> Task prompt: Every entry must reappear in your answer exactly as written, though its pictures must not.

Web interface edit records
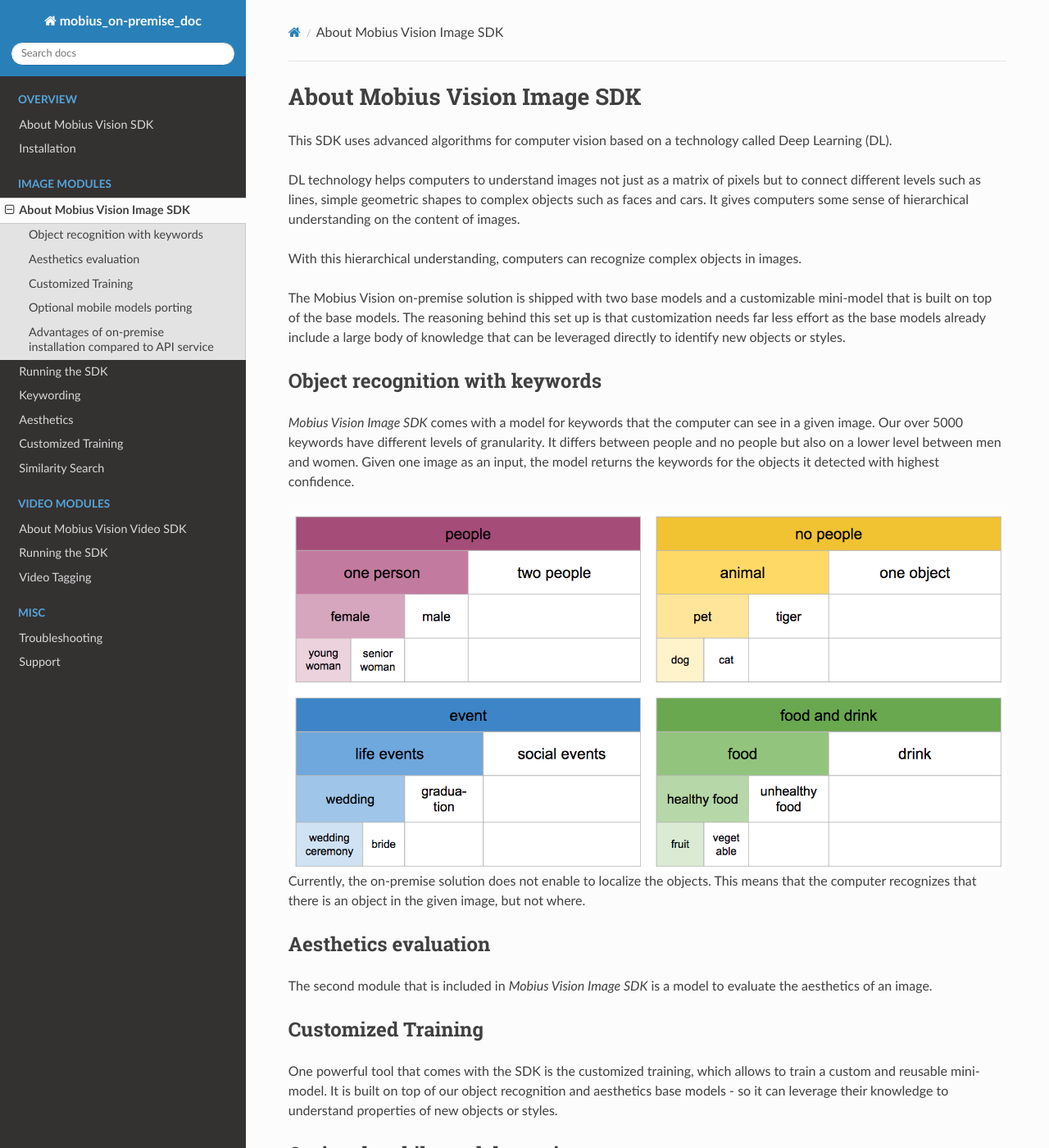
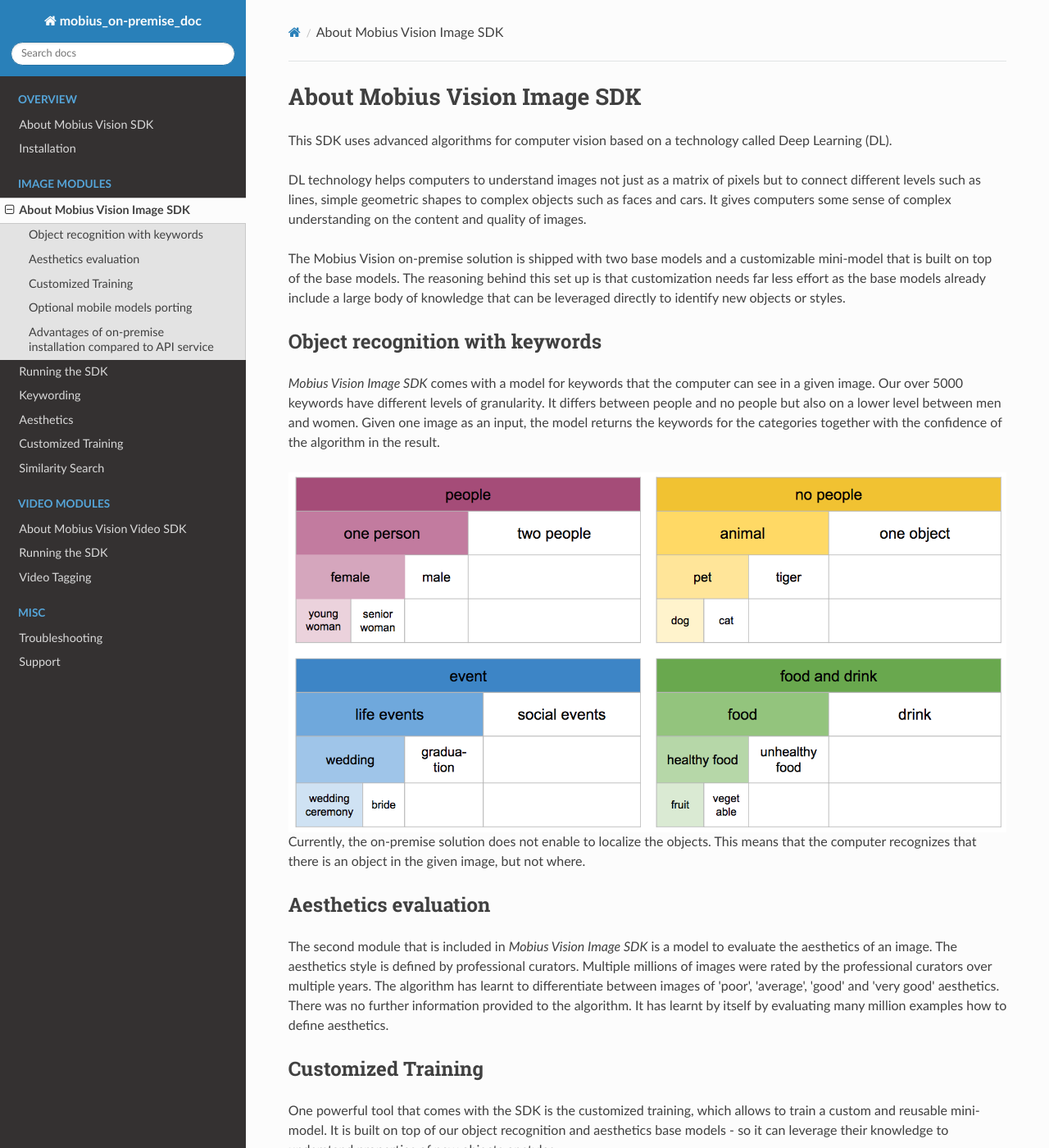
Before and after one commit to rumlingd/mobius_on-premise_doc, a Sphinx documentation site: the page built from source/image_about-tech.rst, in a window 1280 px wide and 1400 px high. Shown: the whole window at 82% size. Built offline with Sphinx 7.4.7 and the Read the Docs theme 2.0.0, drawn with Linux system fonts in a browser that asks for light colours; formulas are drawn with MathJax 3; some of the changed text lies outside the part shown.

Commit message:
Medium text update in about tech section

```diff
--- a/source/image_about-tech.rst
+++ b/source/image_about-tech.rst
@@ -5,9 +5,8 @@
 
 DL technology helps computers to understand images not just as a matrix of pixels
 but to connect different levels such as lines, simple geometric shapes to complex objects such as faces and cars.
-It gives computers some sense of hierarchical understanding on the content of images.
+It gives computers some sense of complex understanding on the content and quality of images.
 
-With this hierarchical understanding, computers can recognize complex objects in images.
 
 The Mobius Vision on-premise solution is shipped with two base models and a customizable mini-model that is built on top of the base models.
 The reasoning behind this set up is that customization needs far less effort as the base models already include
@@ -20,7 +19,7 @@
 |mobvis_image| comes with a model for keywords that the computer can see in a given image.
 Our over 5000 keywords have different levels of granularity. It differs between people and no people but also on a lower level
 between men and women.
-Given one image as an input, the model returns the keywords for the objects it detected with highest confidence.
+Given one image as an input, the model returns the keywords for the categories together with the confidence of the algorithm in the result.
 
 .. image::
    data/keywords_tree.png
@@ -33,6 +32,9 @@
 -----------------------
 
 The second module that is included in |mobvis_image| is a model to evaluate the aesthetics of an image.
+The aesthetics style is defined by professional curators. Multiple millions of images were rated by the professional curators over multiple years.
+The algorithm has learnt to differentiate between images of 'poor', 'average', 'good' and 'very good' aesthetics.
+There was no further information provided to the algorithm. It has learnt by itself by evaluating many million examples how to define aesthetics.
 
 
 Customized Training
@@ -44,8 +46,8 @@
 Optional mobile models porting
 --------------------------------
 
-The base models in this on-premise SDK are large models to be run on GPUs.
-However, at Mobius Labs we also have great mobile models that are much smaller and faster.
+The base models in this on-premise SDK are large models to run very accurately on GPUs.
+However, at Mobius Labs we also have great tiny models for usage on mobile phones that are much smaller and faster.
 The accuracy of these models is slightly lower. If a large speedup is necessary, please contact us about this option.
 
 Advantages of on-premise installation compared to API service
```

> Solution to this exercise:
Before and after one commit to rumlingd/mobius_on-premise_doc, a Sphinx documentation site: the page built from source/image_about-tech.rst, in a window 1280 px wide and 1400 px high. Shown: the whole window at 82% size. Built offline with Sphinx 7.4.7 and the Read the Docs theme 2.0.0, drawn with Linux system fonts in a browser that asks for light colours; formulas are drawn with MathJax 3; some of the changed text lies outside the part shown.

Commit message:
Medium text update in about tech section

```diff
--- a/source/image_about-tech.rst
+++ b/source/image_about-tech.rst
@@ -5,9 +5,8 @@
 
 DL technology helps computers to understand images not just as a matrix of pixels
 but to connect different levels such as lines, simple geometric shapes to complex objects such as faces and cars.
-It gives computers some sense of hierarchical understanding on the content of images.
+It gives computers some sense of complex understanding on the content and quality of images.
 
-With this hierarchical understanding, computers can recognize complex objects in images.
 
 The Mobius Vision on-premise solution is shipped with two base models and a customizable mini-model that is built on top of the base models.
 The reasoning behind this set up is that customization needs far less effort as the base models already include
@@ -20,7 +19,7 @@
 |mobvis_image| comes with a model for keywords that the computer can see in a given image.
 Our over 5000 keywords have different levels of granularity. It differs between people and no people but also on a lower level
 between men and women.
-Given one image as an input, the model returns the keywords for the objects it detected with highest confidence.
+Given one image as an input, the model returns the keywords for the categories together with the confidence of the algorithm in the result.
 
 .. image::
    data/keywords_tree.png
@@ -33,6 +32,9 @@
 -----------------------
 
 The second module that is included in |mobvis_image| is a model to evaluate the aesthetics of an image.
+The aesthetics style is defined by professional curators. Multiple millions of images were rated by the professional curators over multiple years.
+The algorithm has learnt to differentiate between images of 'poor', 'average', 'good' and 'very good' aesthetics.
+There was no further information provided to the algorithm. It has learnt by itself by evaluating many million examples how to define aesthetics.
 
 
 Customized Training
@@ -44,8 +46,8 @@
 Optional mobile models porting
 --------------------------------
 
-The base models in this on-premise SDK are large models to be run on GPUs.
-However, at Mobius Labs we also have great mobile models that are much smaller and faster.
+The base models in this on-premise SDK are large models to run very accurately on GPUs.
+However, at Mobius Labs we also have great tiny models for usage on mobile phones that are much smaller and faster.
 The accuracy of these models is slightly lower. If a large speedup is necessary, please contact us about this option.
 
 Advantages of on-premise installation compared to API service
```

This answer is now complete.